### MATERIALS PROVIDED
=== Section Start ===
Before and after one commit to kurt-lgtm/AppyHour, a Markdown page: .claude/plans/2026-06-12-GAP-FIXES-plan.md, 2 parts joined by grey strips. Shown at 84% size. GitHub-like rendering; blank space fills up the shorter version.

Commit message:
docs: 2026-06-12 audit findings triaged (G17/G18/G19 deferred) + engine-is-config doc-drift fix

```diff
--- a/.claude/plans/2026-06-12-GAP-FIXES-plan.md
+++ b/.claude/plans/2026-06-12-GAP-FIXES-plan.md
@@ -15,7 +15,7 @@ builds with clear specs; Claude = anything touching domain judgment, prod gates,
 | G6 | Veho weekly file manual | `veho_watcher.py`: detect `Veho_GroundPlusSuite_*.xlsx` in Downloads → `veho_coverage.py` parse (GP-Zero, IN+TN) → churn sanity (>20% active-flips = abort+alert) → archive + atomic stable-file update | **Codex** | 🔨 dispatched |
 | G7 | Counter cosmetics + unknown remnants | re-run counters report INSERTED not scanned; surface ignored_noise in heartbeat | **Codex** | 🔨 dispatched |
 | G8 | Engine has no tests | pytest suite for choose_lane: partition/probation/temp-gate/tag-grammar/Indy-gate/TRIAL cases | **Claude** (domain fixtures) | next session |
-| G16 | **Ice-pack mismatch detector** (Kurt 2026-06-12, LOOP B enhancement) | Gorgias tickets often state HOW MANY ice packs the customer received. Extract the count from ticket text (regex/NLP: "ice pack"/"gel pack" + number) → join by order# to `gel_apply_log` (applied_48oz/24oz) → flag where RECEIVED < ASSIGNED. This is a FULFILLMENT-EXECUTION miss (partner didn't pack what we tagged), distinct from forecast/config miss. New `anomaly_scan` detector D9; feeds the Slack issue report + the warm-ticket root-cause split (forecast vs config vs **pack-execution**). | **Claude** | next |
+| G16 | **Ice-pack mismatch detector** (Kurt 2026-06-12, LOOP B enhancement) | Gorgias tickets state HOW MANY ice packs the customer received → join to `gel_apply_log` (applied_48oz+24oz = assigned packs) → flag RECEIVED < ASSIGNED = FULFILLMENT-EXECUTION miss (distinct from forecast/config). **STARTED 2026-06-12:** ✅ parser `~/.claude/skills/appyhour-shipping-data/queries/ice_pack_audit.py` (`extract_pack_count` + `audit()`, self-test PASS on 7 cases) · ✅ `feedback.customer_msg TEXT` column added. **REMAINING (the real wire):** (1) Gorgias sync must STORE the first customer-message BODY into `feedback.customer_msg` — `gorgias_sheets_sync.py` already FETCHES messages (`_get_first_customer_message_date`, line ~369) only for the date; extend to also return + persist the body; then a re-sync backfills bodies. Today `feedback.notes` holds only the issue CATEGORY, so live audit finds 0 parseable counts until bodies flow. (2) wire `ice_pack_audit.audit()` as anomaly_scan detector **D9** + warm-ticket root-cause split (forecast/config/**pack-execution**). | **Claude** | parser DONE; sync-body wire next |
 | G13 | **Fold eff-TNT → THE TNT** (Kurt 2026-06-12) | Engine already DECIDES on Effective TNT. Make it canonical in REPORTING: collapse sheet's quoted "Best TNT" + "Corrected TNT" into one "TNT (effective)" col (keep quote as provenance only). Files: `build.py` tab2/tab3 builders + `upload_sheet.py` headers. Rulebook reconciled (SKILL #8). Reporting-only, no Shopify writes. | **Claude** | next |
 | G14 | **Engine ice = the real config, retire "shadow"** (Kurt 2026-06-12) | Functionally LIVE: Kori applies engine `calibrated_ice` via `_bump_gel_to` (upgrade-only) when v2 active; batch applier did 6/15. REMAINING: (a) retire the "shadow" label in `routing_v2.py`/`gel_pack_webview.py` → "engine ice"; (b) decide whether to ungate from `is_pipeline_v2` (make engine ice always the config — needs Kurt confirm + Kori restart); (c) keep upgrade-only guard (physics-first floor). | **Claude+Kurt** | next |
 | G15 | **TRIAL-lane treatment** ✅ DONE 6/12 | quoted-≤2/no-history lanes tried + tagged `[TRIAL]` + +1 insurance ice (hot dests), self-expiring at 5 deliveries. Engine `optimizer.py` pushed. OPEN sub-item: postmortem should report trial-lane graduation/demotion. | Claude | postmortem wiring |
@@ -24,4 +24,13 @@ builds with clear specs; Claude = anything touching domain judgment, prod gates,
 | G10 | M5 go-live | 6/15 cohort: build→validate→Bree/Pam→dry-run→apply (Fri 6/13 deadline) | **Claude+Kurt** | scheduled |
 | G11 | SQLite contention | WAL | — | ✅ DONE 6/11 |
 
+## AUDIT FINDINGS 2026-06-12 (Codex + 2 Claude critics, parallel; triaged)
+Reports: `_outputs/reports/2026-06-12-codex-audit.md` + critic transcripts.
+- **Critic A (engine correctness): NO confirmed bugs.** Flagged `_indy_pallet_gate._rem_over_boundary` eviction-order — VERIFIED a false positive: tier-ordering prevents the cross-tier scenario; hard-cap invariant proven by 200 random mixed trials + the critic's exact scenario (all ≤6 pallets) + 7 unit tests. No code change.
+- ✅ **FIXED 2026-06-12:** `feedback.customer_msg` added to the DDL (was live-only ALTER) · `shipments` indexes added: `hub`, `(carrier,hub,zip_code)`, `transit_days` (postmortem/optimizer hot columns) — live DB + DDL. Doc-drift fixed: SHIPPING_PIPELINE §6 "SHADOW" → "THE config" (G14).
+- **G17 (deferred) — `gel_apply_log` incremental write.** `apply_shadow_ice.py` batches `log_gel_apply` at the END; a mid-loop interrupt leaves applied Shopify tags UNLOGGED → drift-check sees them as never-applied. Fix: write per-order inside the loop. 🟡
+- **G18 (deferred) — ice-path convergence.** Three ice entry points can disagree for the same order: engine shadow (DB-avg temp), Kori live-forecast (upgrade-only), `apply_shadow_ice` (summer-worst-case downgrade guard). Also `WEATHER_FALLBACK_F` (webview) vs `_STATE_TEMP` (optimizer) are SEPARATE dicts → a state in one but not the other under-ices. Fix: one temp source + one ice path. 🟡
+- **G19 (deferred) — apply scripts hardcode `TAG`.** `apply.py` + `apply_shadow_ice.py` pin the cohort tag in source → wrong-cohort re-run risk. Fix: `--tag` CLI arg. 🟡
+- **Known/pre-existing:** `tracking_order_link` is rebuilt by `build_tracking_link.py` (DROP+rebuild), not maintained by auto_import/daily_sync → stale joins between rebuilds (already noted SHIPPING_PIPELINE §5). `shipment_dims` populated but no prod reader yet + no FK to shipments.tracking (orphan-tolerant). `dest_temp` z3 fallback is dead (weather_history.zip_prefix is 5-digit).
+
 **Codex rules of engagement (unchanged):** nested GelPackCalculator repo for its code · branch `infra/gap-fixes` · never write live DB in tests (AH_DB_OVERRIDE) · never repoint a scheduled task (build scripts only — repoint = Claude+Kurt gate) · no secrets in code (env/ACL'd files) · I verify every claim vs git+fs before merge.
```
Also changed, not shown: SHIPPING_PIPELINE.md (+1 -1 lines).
=== Section End ===
### DIRECTIONS FOR THIS TASK
Please return all lines above in which the string "tests" is found.

### TASK OUTPUT
 | G8 | Engine has no tests | pytest suite for choose_lane: partition/probation/temp-gate/tag-grammar/Indy-gate/TRIAL cases | **Claude** (domain fixtures) | next session |
+- **Critic A (engine correctness): NO confirmed bugs.** Flagged `_indy_pallet_gate._rem_over_boundary` eviction-order — VERIFIED a false positive: tier-ordering prevents the cross-tier scenario; hard-cap invariant proven by 200 random mixed trials + the critic's exact scenario (all ≤6 pallets) + 7 unit tests. No code change.
 **Codex rules of engagement (unchanged):** nested GelPackCalculator repo for its code · branch `infra/gap-fixes` · never write live DB in tests (AH_DB_OVERRIDE) · never repoint a scheduled task (build scripts only — repoint = Claude+Kurt gate) · no secrets in code (env/ACL'd files) · I verify every claim vs git+fs before merge.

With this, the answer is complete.